The narrator’s relationship with her father is also interesting as there is no outward display of love or affection by either character and the narrator does tell the reader that her father ‘came back to us always, to my mother and me, from places where our judgement could not follow.’ This line in particular is important as not only is it confusing (for both the reader and the narrator) but there is also a sense that the narrator doesn’t really know her father. The closeness that one would expect between father and daughter is non-existent. Although it is also possible that Munro is suggesting that the narrator’s father may not necessarily be one to show affection. Something that is noticeable when both the narrator and her father are checking the muskrat traps. At no stage does the narrator’s father guide her. Something that is highlighted when the narrator is walking along the river and her father doesn’t warn her of the dangers of walking close to the water.
The encounter with Joe may also be important as it is noticeable that the narrator shows no fear when she sees him coming towards her and her father with an axe. There are several reasons as to why the narrator shows no fear with one of them being the fact that due to how she lives her life (or sees her life) the narrator may not actually fear dying and may consider it to be an easier way to go than to continue living her life as she does. If anything it would appear that the narrator is prepared to accept that she might be killed. The fact that the reader also learns that Joe burnt down his own house may also be important as Munro could be including the incident into the story to highlight how harsh conditions are. By also giving his cat straight whiskey to drink it is also possible that Joe spends the majority of his time (not only isolated from others) but drinking as well. Just as the narrator struggles in her life so too does Joe.

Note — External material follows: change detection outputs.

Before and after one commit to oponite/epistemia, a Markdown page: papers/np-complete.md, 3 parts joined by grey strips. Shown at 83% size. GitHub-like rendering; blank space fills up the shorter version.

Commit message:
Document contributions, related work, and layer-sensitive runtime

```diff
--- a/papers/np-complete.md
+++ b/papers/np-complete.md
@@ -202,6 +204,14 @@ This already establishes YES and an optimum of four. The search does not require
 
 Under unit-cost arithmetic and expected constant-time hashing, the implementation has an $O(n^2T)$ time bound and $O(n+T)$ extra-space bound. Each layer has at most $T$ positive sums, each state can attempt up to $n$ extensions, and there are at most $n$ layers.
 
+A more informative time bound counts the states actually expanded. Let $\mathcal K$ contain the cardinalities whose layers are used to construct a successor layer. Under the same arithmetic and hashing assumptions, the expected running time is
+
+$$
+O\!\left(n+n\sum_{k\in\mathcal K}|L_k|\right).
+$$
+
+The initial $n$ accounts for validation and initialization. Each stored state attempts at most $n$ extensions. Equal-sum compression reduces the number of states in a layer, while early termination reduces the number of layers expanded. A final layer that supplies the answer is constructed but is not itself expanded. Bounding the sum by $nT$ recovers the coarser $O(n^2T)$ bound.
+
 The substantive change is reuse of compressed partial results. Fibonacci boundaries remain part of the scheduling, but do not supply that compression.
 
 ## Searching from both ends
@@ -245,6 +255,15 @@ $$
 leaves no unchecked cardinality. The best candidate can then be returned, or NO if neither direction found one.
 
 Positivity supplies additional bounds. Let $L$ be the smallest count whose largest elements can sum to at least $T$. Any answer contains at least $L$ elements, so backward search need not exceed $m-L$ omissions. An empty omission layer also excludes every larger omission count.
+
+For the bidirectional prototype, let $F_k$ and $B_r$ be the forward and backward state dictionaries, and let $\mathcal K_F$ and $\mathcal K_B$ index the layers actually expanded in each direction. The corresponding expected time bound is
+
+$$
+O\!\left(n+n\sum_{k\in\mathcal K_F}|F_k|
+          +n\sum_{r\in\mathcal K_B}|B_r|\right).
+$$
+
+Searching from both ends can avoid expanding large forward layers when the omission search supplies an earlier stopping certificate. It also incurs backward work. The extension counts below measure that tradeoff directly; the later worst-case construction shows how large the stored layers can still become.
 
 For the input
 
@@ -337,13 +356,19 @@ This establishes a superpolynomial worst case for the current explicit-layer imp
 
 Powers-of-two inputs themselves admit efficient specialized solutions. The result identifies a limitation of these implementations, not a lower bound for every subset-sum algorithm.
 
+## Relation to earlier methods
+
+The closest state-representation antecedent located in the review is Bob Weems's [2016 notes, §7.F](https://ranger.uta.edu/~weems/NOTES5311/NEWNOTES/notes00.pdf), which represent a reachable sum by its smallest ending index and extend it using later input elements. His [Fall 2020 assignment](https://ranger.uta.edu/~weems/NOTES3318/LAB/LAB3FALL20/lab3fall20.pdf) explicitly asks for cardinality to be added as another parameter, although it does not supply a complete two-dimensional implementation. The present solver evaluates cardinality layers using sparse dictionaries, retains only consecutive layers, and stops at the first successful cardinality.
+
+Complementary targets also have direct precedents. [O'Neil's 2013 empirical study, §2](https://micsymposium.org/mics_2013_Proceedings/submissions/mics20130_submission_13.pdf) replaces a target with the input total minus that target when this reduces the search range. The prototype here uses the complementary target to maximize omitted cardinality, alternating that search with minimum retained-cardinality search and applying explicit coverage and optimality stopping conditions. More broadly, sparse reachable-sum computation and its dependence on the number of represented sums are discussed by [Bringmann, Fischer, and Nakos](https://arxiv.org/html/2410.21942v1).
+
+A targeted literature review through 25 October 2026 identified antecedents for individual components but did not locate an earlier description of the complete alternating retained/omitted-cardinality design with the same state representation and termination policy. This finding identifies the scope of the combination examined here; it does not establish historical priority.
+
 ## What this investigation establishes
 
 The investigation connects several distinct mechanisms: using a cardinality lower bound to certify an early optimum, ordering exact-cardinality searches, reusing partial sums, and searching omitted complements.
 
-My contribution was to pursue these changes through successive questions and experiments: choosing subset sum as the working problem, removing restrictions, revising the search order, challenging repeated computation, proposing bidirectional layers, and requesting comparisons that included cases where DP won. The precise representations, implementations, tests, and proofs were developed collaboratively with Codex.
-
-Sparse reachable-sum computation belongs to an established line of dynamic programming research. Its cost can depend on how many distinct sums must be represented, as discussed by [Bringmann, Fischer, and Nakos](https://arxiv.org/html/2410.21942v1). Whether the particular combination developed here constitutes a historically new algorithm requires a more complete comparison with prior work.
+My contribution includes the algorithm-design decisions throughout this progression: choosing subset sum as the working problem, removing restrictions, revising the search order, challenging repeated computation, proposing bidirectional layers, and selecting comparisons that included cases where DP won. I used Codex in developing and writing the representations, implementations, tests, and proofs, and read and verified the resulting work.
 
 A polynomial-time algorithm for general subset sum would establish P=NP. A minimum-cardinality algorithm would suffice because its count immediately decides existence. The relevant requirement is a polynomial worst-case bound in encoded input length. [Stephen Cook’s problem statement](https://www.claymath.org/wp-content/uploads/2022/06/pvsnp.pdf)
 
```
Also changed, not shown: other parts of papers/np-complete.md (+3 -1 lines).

The ending of the story is also interesting as for only the second time in the story does the narrator appear to be in control. The first occasion occurs when she is with her father by the river and she wants to touch the dead muskrat though decides against it (by touching the muskrat the narrator would be able to get a real sense of what it feels like to be dead). However it is the second time that the narrator is in control which is the most important. Having been told by her father not to mention to her mother or to Mary anything about Joe’s axe, the narrator doesn’t. If anything she feels empowered knowing that she knows something that neither her mother nor Mary know anything about. It is also this sense of secrecy (about the axe) that also further empowers the narrator. Just as she was unsure of so many things about life throughout the story. Now she and her father share a secret that no one else knows anything about. It is also possible that Munro is using the axe as symbolism to highlight to the reader the severing of the narrator’s relationship with Mary now that she feels that her father is her ally. Both having something in common for the first time in the story.